▶ **Problem requirements**: Set down exactly the stretch of lines below that opens at the line containing "Update Project 2 description" and continues through the last line of the entries, and nothing else.

Start of Data extracts

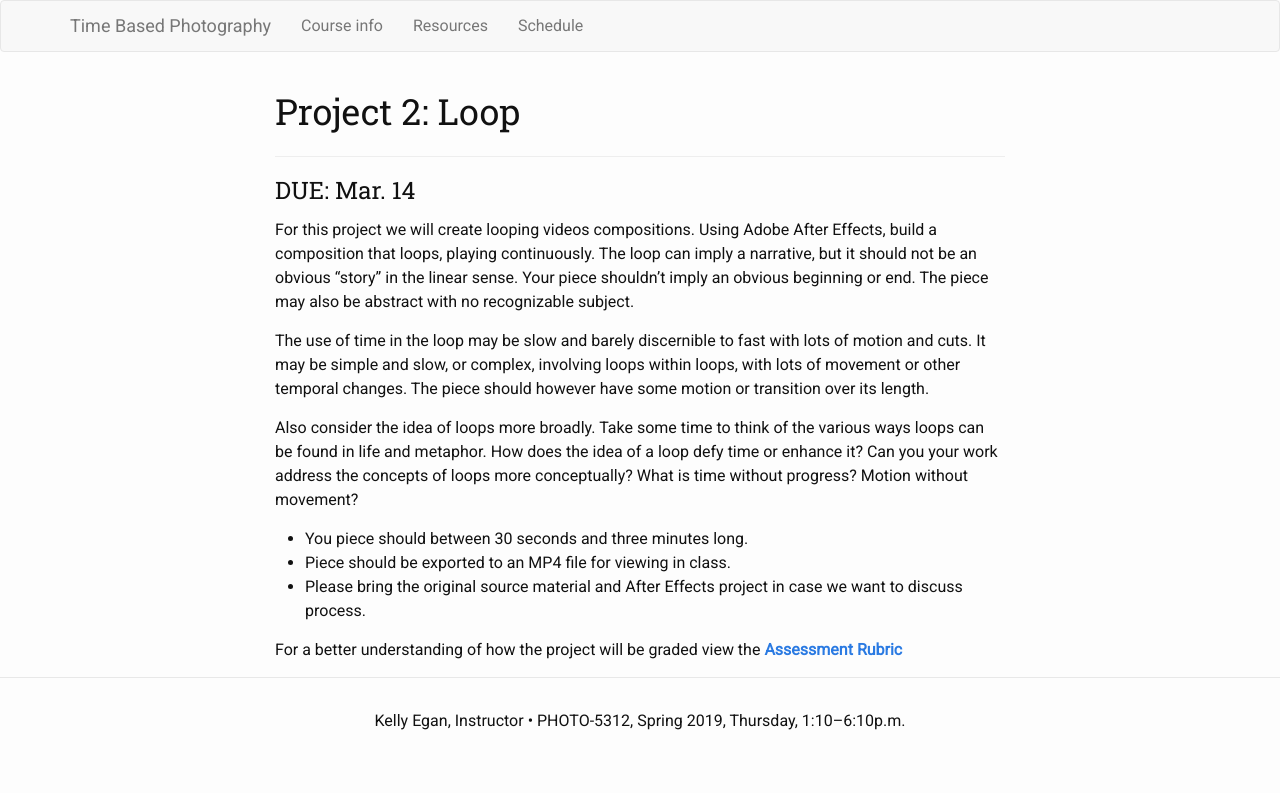
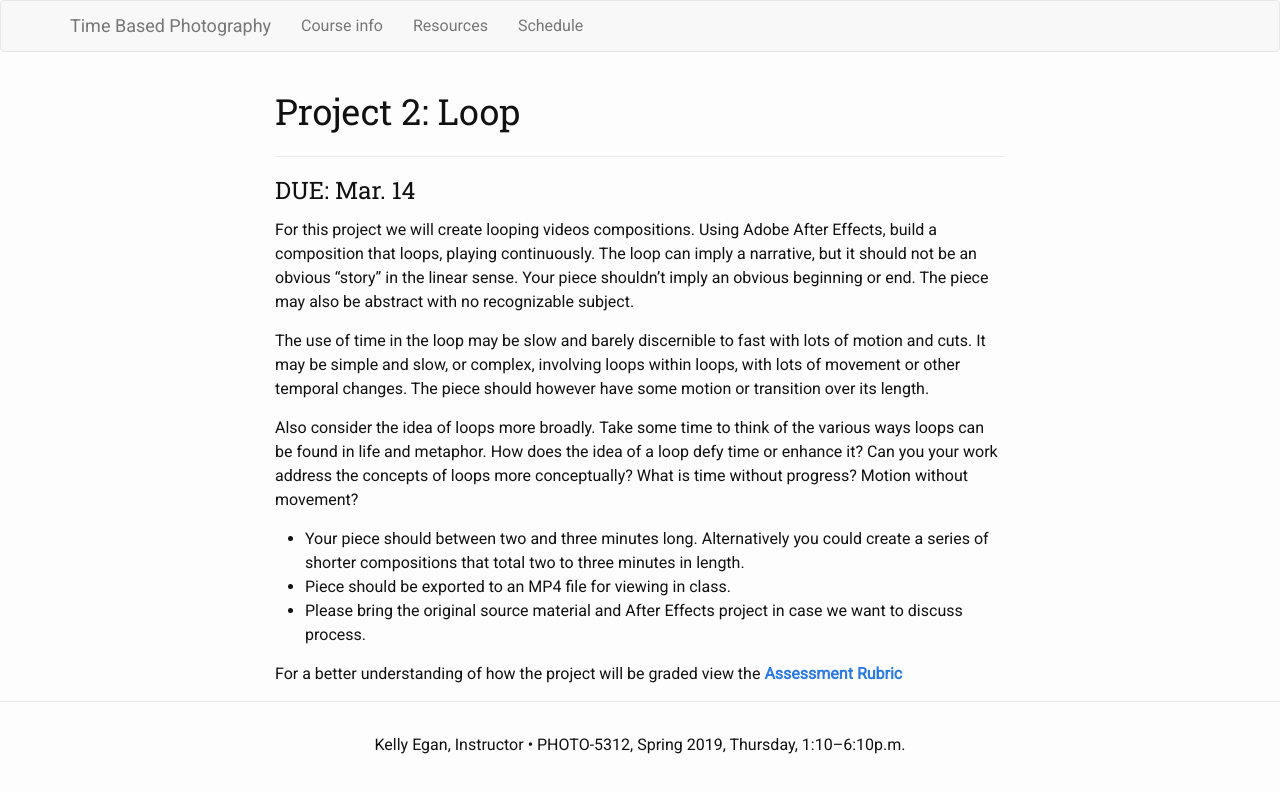
Before and after one commit to kellyegan/StillMoving, a Jekyll site: the page built from Assignments/Project-2.md, in a window 1280 px wide. Shown: the top 793 px of the page. Built offline with Jekyll 4.4.1, drawn with Linux system fonts in a browser that asks for light colours.

Commit message:
Update Project 2 description

```diff
--- a/Assignments/Project-2.md
+++ b/Assignments/Project-2.md
@@ -12,7 +12,7 @@ The use of time in the loop may be slow and barely discernible to fast with lots
 
 Also consider the idea of loops more broadly. Take some time to think of the various ways loops can be found in life and metaphor. How does the idea of a loop defy time or enhance it? Can you your work address the concepts of loops more conceptually? What is time without progress? Motion without movement?
 
-* You piece should between 30 seconds and three minutes long.
+* Your piece should between two and three minutes long. Alternatively you could create a series of shorter compositions that total two to three minutes in length.
 * Piece should be exported to an MP4 file for viewing in class.
 * Please bring the original source material and After Effects project in case we want to discuss process.
 
```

End of Data extracts

▶ **Output**:
Update Project 2 description

```diff
--- a/Assignments/Project-2.md
+++ b/Assignments/Project-2.md
@@ -12,7 +12,7 @@ The use of time in the loop may be slow and barely discernible to fast with lots
 
 Also consider the idea of loops more broadly. Take some time to think of the various ways loops can be found in life and metaphor. How does the idea of a loop defy time or enhance it? Can you your work address the concepts of loops more conceptually? What is time without progress? Motion without movement?
 
-* You piece should between 30 seconds and three minutes long.
+* Your piece should between two and three minutes long. Alternatively you could create a series of shorter compositions that total two to three minutes in length.
 * Piece should be exported to an MP4 file for viewing in class.
 * Please bring the original source material and After Effects project in case we want to discuss process.
 
```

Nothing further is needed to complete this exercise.